This is mostly clarifying that the state can use these rights to increase flows as the bill only allows this process if the right to augmentation has already been judicially approved, but also improve the process of these augmentation rights to ensure no injury occurs to other water rights holders.
This could damage the water rights of ranchers and growers and municipalities. Anytime you are keeping more water in the river, you are running the risk of consequences unforeseen at water court.
SB20-025 Conservancy District Boards Art And Beautification Projects (Garcia (D)) [Buentello (D), Esgar (D)]
Fiscal Impact: None
Goal: Allow conservation boards to participate in water beautification projects and potentially offset some costs through federal income tax deductions.

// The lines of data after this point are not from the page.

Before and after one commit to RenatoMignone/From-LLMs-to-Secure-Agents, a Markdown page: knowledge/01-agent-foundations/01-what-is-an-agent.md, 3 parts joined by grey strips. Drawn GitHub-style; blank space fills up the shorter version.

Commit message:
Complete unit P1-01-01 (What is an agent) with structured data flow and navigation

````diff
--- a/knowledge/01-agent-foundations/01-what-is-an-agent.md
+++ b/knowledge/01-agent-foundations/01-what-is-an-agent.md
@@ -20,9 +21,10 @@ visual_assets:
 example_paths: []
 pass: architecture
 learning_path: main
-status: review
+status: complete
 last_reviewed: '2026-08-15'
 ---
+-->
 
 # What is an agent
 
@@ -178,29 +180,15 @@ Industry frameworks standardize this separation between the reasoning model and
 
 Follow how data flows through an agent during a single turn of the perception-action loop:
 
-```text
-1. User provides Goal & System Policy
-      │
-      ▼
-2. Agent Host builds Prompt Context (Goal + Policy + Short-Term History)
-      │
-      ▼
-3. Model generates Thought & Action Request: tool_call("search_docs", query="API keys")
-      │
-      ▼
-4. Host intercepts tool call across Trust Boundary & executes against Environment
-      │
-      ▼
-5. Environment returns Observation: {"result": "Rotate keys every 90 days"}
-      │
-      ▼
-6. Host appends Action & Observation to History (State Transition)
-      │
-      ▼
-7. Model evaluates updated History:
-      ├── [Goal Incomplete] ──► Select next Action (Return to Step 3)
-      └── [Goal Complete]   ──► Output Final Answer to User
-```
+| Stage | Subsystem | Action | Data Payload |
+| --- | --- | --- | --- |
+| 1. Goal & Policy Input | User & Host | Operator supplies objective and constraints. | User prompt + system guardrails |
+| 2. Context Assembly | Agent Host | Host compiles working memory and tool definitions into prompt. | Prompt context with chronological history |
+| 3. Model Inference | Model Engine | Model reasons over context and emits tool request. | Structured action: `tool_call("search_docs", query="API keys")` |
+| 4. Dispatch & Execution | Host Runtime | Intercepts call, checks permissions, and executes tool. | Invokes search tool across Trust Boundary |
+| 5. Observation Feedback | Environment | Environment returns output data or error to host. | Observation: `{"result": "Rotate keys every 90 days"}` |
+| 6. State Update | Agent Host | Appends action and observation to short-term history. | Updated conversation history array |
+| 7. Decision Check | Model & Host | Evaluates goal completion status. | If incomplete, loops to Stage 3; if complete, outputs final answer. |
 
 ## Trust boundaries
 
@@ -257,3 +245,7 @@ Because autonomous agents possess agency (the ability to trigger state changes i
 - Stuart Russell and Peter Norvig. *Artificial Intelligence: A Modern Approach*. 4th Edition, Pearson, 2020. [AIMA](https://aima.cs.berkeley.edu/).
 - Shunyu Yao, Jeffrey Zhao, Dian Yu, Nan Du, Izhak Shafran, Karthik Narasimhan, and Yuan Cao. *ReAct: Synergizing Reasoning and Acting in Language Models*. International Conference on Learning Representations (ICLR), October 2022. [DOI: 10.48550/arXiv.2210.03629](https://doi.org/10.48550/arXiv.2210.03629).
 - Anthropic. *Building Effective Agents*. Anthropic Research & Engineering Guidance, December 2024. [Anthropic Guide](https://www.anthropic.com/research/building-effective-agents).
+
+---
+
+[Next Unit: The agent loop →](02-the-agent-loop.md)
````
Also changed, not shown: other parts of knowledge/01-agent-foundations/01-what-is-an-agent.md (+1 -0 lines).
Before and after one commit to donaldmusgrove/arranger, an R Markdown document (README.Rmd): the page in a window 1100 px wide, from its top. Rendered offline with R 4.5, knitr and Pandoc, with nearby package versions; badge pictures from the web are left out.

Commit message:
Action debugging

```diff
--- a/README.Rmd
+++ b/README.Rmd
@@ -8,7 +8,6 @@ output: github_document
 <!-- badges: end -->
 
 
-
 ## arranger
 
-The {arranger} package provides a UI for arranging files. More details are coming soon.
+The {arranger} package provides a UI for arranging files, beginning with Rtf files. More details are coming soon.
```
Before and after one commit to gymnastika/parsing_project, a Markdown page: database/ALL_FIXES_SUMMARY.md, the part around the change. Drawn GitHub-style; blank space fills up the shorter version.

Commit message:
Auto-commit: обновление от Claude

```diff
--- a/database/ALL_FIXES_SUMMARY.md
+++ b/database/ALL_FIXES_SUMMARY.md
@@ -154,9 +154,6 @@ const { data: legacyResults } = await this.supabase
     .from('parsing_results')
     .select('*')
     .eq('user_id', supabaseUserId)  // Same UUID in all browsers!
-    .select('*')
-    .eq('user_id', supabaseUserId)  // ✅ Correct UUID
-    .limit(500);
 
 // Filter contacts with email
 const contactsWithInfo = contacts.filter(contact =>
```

Allows conservation boards to participate in artistic and beautification projects that improve aesthetics of waterways in their districts and consider this participation, and the development of parks and recreational facilities, a current expense of the district.
Additional Information: n/a
The purview of these conservation boards is to help conserve land through the development of parks and recreational facilities. It makes sense to also allow them to participate in projects that help waterways by making them more aesthetically pleasing, which will help increase the draw of an area to the public and make it easier to hold public support for conservation. Allowing the districts to consider all of this activity a current expense allow them to offset some of the cost through federal income tax deductions.
Making the land look nicer is not a part of what these boards are supposed to be doing: protect land and property from water and help create parks and recreational facilities. That is it. Expanding the goal to include beautification is a stretch too far.
SB20-048 Study Strengthening Water Anti-Speculation Law (Donovan (D), Coram (R)) [Roberts (D), Catlin (R)]
From the Water Resources Review Committee
Fiscal Impact: None
Goal: Study how state water anti-speculation laws could be strengthened to prevent violations.
Creates a working group inside the department of natural resources to study our current anti-speculation water laws and how they could be strengthened. Report due by August 15, 2021.
Group to consist of current or former employees of the department from the state engineer’s office and the water conservation board appointed by the executive director, one or more current employees of the attorney general’s office, one or more current or former employees of the judicial department appointed by the chief justice of the state Supreme Court, and other stakeholders as the executive director determines would be helpful to promote the working group goals.
We are seeing some new types of water speculation that was not envisioned when the state constitution was written. We know it is happening and it affects a critical state resource. We need to pull together all of the people with a stake in this and come up with more modern solutions to preventing it. The bill directs the department of natural resources to include stakeholders who are helpful to promote the group, but leaves out the exact composition of the group because in the water community exact stakeholder groups end up becoming bloated and unworkable.
We know speculation is happening now and happening around the state so we need to bring solutions forward now, not convene a group to study the matter.
The stakeholder group is not totally defined and may end up excluding agriculture interests, who are the people most affected by speculation since they own over 80% of the water in the state, or conservation groups, who care deeply about this issue.